Version comparison data:

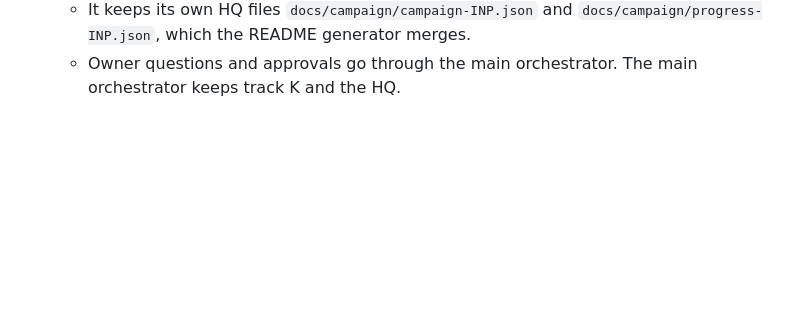
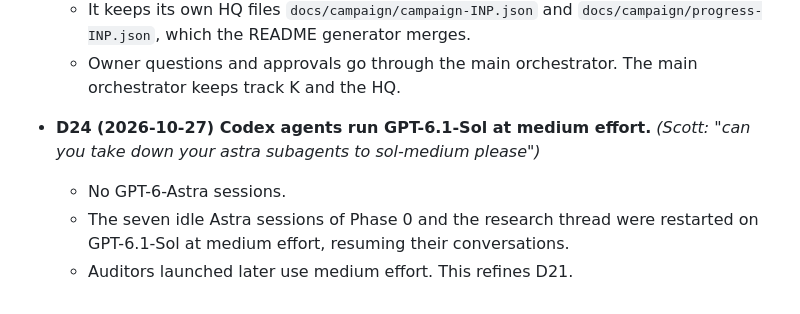
Before and after one commit to aravindkarthigeyan/KAM-dev, a Markdown page: docs/DECISIONS.md, the part around the change. Drawn GitHub-style; blank space fills up the shorter version.

Commit message:
D24: Codex agents on GPT-6.1-Sol medium; Astra sessions moved
Co-Authored-By: Claude Opus 5.5 <noreply@anthropic.com>

```diff
--- a/docs/DECISIONS.md
+++ b/docs/DECISIONS.md
@@ -144,3 +144,9 @@ Owner rulings are marked *(Scott)*. Orchestrator decisions are revisable unless
   - It keeps its own HQ files `docs/campaign/campaign-INP.json` and `docs/campaign/progress-INP.json`, which the README
     generator merges.
   - Owner questions and approvals go through the main orchestrator. The main orchestrator keeps track K and the HQ.
+- **D24 (2026-10-27) Codex agents run GPT-6.1-Sol at medium effort.** *(Scott: "can you take down your astra subagents
+  to sol-medium please")*
+  - No GPT-6-Astra sessions.
+  - The seven idle Astra sessions of Phase 0 and the research thread were restarted on GPT-6.1-Sol at medium
+    effort, resuming their conversations.
+  - Auditors launched later use medium effort. This refines D21.
```
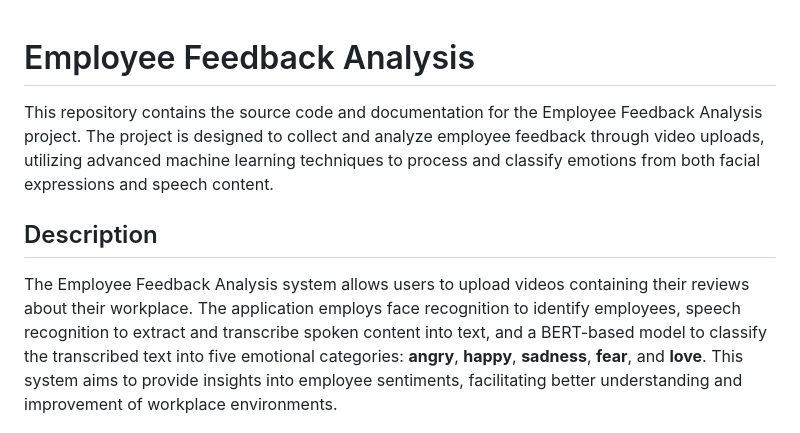
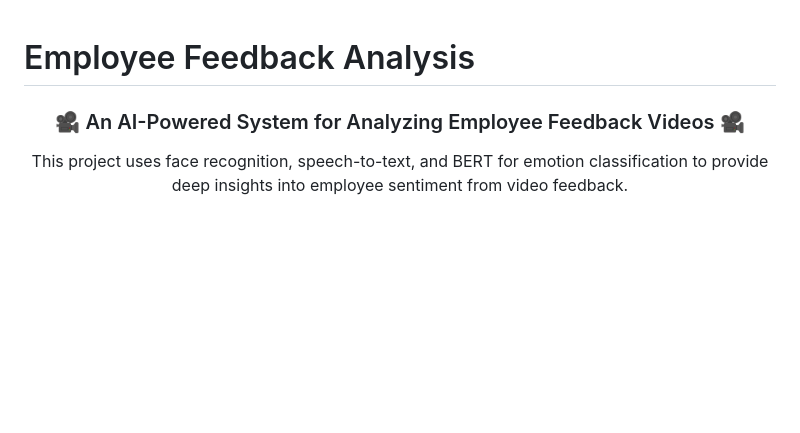
Before and after one commit to Jkenyut/employee-feedbacks-analysis, a Markdown page: README.md, the part around the change printed below. GitHub-like rendering; blank space fills up the shorter version.

```diff
--- a/README.md
+++ b/README.md
@@ -1,8 +1,9 @@
 # Employee Feedback Analysis
 
-This repository contains the source code and documentation for the Employee Feedback Analysis project. The project is designed to collect and analyze employee feedback through video uploads, utilizing advanced machine learning techniques to process and classify emotions from both facial expressions and speech content.
 
-## Description
+<h3 align="center">🎥 An AI-Powered System for Analyzing Employee Feedback Videos 🎥</h3>
 
-The Employee Feedback Analysis system allows users to upload videos containing their reviews about their workplace. The application employs face recognition to identify employees, speech recognition to extract and transcribe spoken content into text, and a BERT-based model to classify the transcribed text into five emotional categories: **angry**, **happy**, **sadness**, **fear**, and **love**. This system aims to provide insights into employee sentiments, facilitating better understanding and improvement of workplace environments.
+<p align="center">
+  This project uses face recognition, speech-to-text, and BERT for emotion classification to provide deep insights into employee sentiment from video feedback.
+</p>
 
```
Also changed, not shown: other parts of README.md (+104 -70 lines).
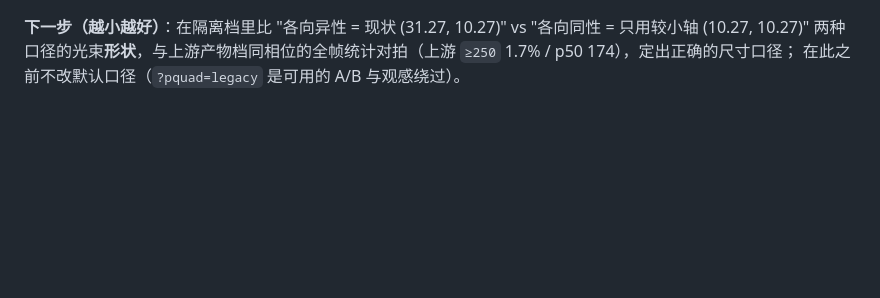
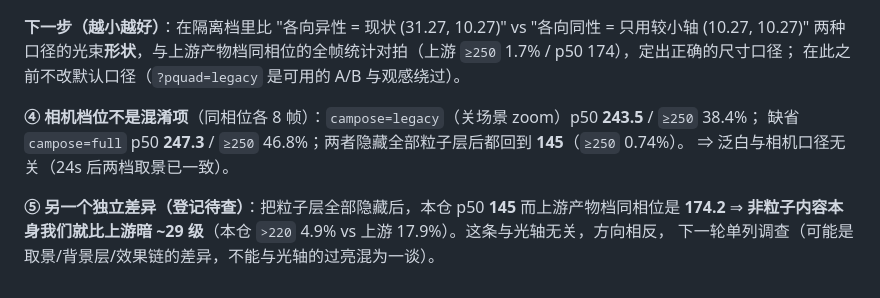
Before and after one commit to XHR666/wallpaper-engine-web-loader, a Markdown page: docs/reports-2887099508-layers.md, the part around the change. Rendered like a GitHub page; blank space fills up the shorter version.

Commit message:
报告 §2k.5 补两条对照：相机档位非混淆项 + 非粒子内容反而偏暗（145 vs 174）
① 同相位各 8 帧：campose=legacy p50 243.5 / ≥250 38.4%；缺省 full 247.3 / 46.8%；
两者隐藏全部粒子层后都回到 145（≥250 0.74%）⇒ 泛白与相机口径无关。
② 隐藏全部粒子层后本仓 p50 145，而上游同相位 174.2（>220 4.9% vs 17.9%）⇒ 非粒子内容
本身就比上游暗约 29 级，方向与光轴相反，登记为下一轮单列调查项（不与光轴过亮混谈）。

```diff
--- a/docs/reports-2887099508-layers.md
+++ b/docs/reports-2887099508-layers.md
@@ -410,3 +410,12 @@ instanceoverride.size ÷ 2 × 图层 scale`，两条轴取较大者）：
 **下一步（越小越好）**：在隔离档里比 "各向异性 = 现状 (31.27, 10.27)" vs "各向同性 = 只用较小轴 (10.27, 10.27)"
 两种口径的光束**形状**，与上游产物档同相位的全帧统计对拍（上游 `≥250` 1.7% / p50 174），定出正确的尺寸口径；
 在此之前不改默认口径（`?pquad=legacy` 是可用的 A/B 与观感绕过）。
+
+
+**④ 相机档位不是混淆项**（同相位各 8 帧）：`campose=legacy`（关场景 zoom）p50 **243.5** / `≥250` 38.4%；
+缺省 `campose=full` p50 **247.3** / `≥250` 46.8%；两者隐藏全部粒子层后都回到 **145**（`≥250` 0.74%）。
+⇒ 泛白与相机口径无关（24s 后两档取景已一致）。
+
+**⑤ 另一个独立差异（登记待查）**：把粒子层全部隐藏后，本仓 p50 **145** 而上游产物档同相位是 **174.2**
+⇒ **非粒子内容本身我们就比上游暗 ~29 级**（本仓 `>220` 4.9% vs 上游 17.9%）。这条与光轴无关，方向相反，
+下一轮单列调查（可能是取景/背景层/效果链的差异，不能与光轴的过亮混为一谈）。
```
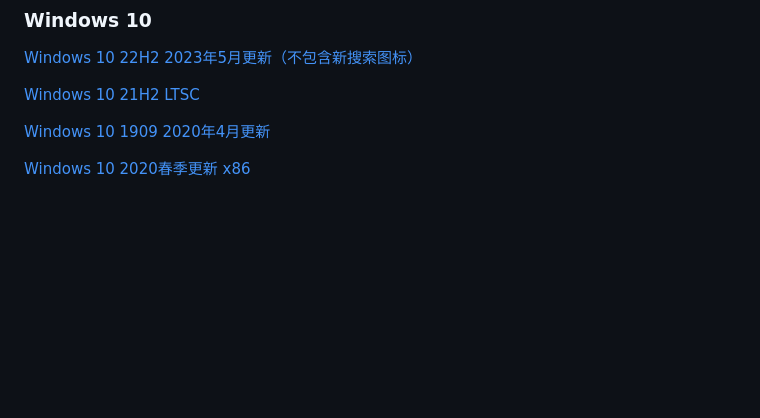
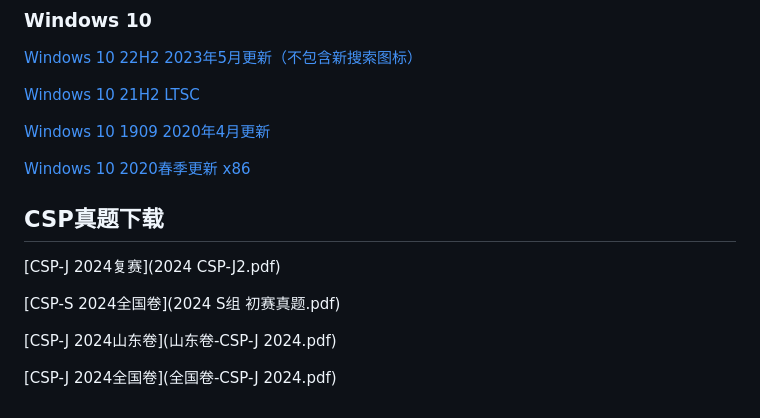
Before and after one commit to WinMinecraft/WinMinecraft.github.io, a Markdown page: index.md, the part around the change. Rendered like a GitHub page; blank space fills up the shorter version.

```diff
--- a/index.md
+++ b/index.md
@@ -65,3 +65,12 @@ int main(){
 [Windows 10 1909 2020年4月更新](magnet:?xt=urn:btih:CACC1E9EEC070BE56F939863E189EAE3116F98E4&dn=cn_windows_10_business_editions_version_1909_updated_april_2020_x64_dvd_5d3fcf2e.iso&xl=5420953600)
 
 [Windows 10 2020春季更新 x86](magnet:?xt=urn:btih:699AB1498B44C00BF4E8ECE3B67187BFC61A67B5&dn=cn_windows_10_business_editions_version_2004_updated_sep_2020_x86_dvd_31186d54.iso&xl=3815186432)
+
+## CSP真题下载
+[CSP-J 2024复赛](2024 CSP-J2.pdf)
+
+[CSP-S 2024全国卷](2024 S组 初赛真题.pdf)
+
+[CSP-J 2024山东卷](山东卷-CSP-J 2024.pdf)
+
+[CSP-J 2024全国卷](全国卷-CSP-J 2024.pdf)
```
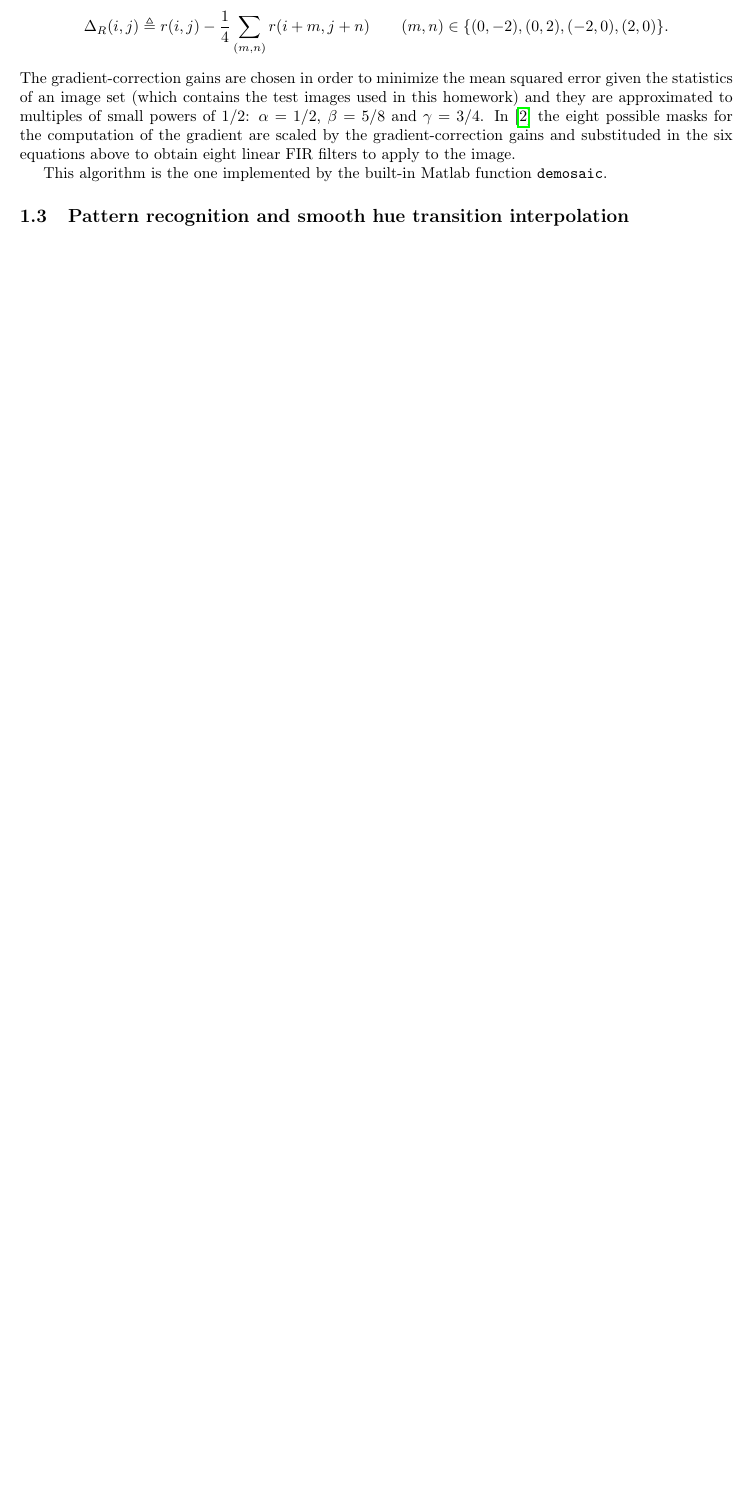
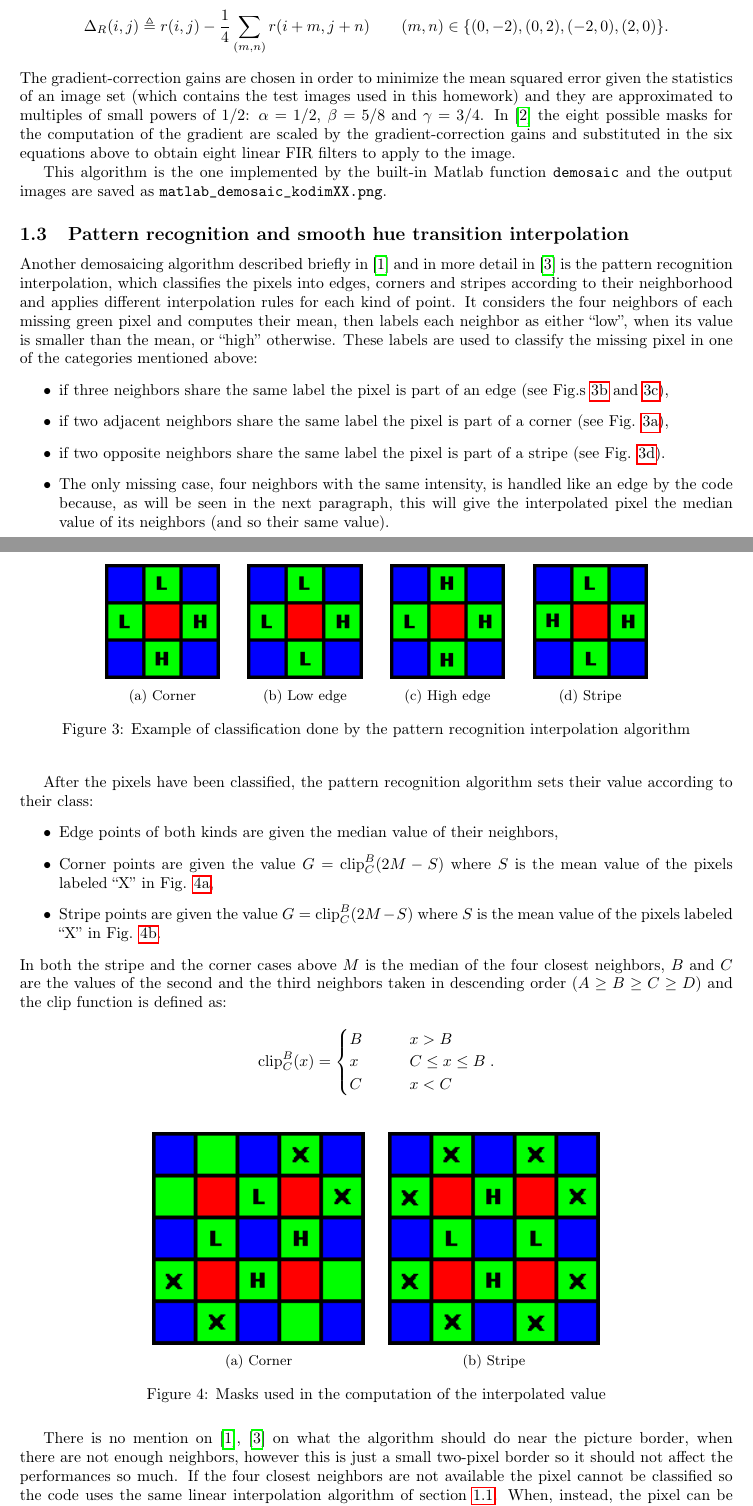
Before and after one commit to riccz/img_analysis_hw, a LaTeX document (lab3/lab3.tex): part of page 2 of 4 before the commit and two parts of pages 2 and 3 of 6 after it, the two joined at a grey line, cut so that both start at the same text, the shorter picture padded with empty space. Compiled offline with pdfLaTeX.

Commit message:
Finish part on PRI

```diff
--- a/lab3/lab3.tex
+++ b/lab3/lab3.tex
@@ -21,6 +21,8 @@
 
 \addbibresource{lab3.bib}
 
+\DeclareMathOperator{\clip}{clip}
+
 \author{Riccardo Zanol}
 \title{Laboratory 3}
 
@@ -129,12 +133,116 @@ test images used in this homework) and they are approximated to
 multiples of small powers of $1/2$: $\alpha = 1/2$, $\beta = 5/8$ and
 $\gamma = 3/4$. In \cite{demosaic_gradient} the eight possible masks
 for the computation of the gradient are scaled by the
-gradient-correction gains and substituded in the six equations above
+gradient-correction gains and substituted in the six equations above
 to obtain eight linear FIR filters to apply to the image.
 
 This algorithm is the one implemented by the built-in Matlab function
-\inlinecode{demosaic}.
+\inlinecode{demosaic} and the output images are saved as
+\inlinecode{matlab_demosaic_kodimXX.png}.
 
 \subsection{Pattern recognition and smooth hue transition interpolation}
+Another demosaicing algorithm described briefly in \cite{demosaic_alg}
+and in more detail in \cite{demosaic_army} is the pattern recognition
+interpolation, which classifies the pixels into edges, corners and
+stripes according to their neighborhood and applies different
+interpolation rules for each kind of point.
+%
+It considers the four neighbors of each missing green pixel and
+computes their mean, then labels each neighbor as either ``low'', when
+its value is smaller than the mean, or ``high'' otherwise.
+%
+These labels are used to classify the missing pixel in one of the
+categories mentioned above:
+\begin{itemize}
+\item if three neighbors share the same label the pixel is part of an
+  edge (see Fig.s \ref{fig:lowedge} and \ref{fig:highedge}),
+\item if two adjacent neighbors share the same label the pixel is part
+  of a corner (see Fig. \ref{fig:corner}),
+\item
+  if two opposite neighbors share the same label the pixel is part of
+  a stripe (see Fig. \ref{fig:stripe}).
+\item The only missing case, four neighbors with the same intensity, is
+  handled like an edge by the code because, as will be seen in the
+  next paragraph, this will give the interpolated pixel the median
+  value of its neighbors (and so their same value).
+\end{itemize}
+\begin{figure}[htbp]
+  \centering
+  \begin{subfigure}{0.2\textwidth}
+    \centering
+    \includegraphics[width=0.8\textwidth]{include_imgs/pri_corner}
+    \caption{Corner}
+    \label{fig:corner}
+  \end{subfigure}%
+  \begin{subfigure}{0.2\textwidth}
+    \centering
+    \includegraphics[width=0.8\textwidth]{include_imgs/pri_lowedge}
+    \caption{Low edge}
+    \label{fig:lowedge}
+  \end{subfigure}%
+  \begin{subfigure}{0.2\textwidth}
+    \centering
+    \includegraphics[width=0.8\textwidth]{include_imgs/pri_highedge}
+    \caption{High edge}
+    \label{fig:highedge}
+  \end{subfigure}%
+  \begin{subfigure}{0.2\textwidth}
+    \centering
+    \includegraphics[width=0.8\textwidth]{include_imgs/pri_stripe}
+    \caption{Stripe}
+    \label{fig:stripe}
+  \end{subfigure}
+  \caption{Example of classification done by the pattern recognition
+    interpolation algorithm}
+\end{figure}
 
-\subsection*{Comparison}
+After the pixels have been classified, the pattern recognition
+algorithm sets their value according to their class:
+\begin{itemize}
+\item Edge points of both kinds are given the median value of their
+  neighbors,
+  \item Corner points are given the value $G = \clip_C^B(2M-S)$ where
+    $S$ is the mean value of the pixels labeled ``X'' in
+    Fig. \ref{fig:mask_corner},
+    \item Stripe points are given the value $G = \clip_C^B(2M-S)$ where
+    $S$ is the mean value of the pixels labeled ``X'' in
+    Fig. \ref{fig:mask_stripe}.
+\end{itemize}
+In both the stripe and the corner cases above $M$ is the median of the
+four closest neighbors, $B$ and $C$ are the values of the second and
+the third neighbors taken in descending order ($A \geq B \geq C \geq
+D$) and the $\clip$ function is defined as:
+\begin{equation*}
+  \clip_C^B(x) = \begin{cases}
+    B \qquad & x > B \\
+    x \qquad & C \leq x \leq B \\
+    C \qquad & x < C
+    \end{cases} .
+\end{equation*}
+\begin{figure}[htbp]
+  \centering
+  \begin{subfigure}{0.33\textwidth}
+    \centering
+    \includegraphics[width=0.9\textwidth]{include_imgs/pri_corner_mask}
+    \caption{Corner}
+    \label{fig:mask_corner}
+  \end{subfigure}%
+  \begin{subfigure}{0.33\textwidth}
+    \centering
+    \includegraphics[width=0.9\textwidth]{include_imgs/pri_stripe_mask}
+    \caption{Stripe}
+    \label{fig:mask_stripe}
+  \end{subfigure}
+  \caption{Masks used in the computation of the interpolated value}
+\end{figure}
+
+There is no mention on \cite{demosaic_alg, demosaic_army} on what the
+algorithm should do near the picture border, when there are not enough
+neighbors, however this is just a small two-pixel border so it should
+not affect the performances so much.
+%
+If the four closest neighbors are not available the pixel cannot be
+classified so the code uses the same linear interpolation algorithm of
+section \ref{sec:linear}.
+%
+When, instead, the pixel can be classified but the ``X'' pixels of
```
Also changed, not shown: lab3/lab3.tex (42 more changed lines).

PROBLEM DESCRIPTION
Respond with one number only: how many lines of the data contain "above".

EXPECTED ANSWER
4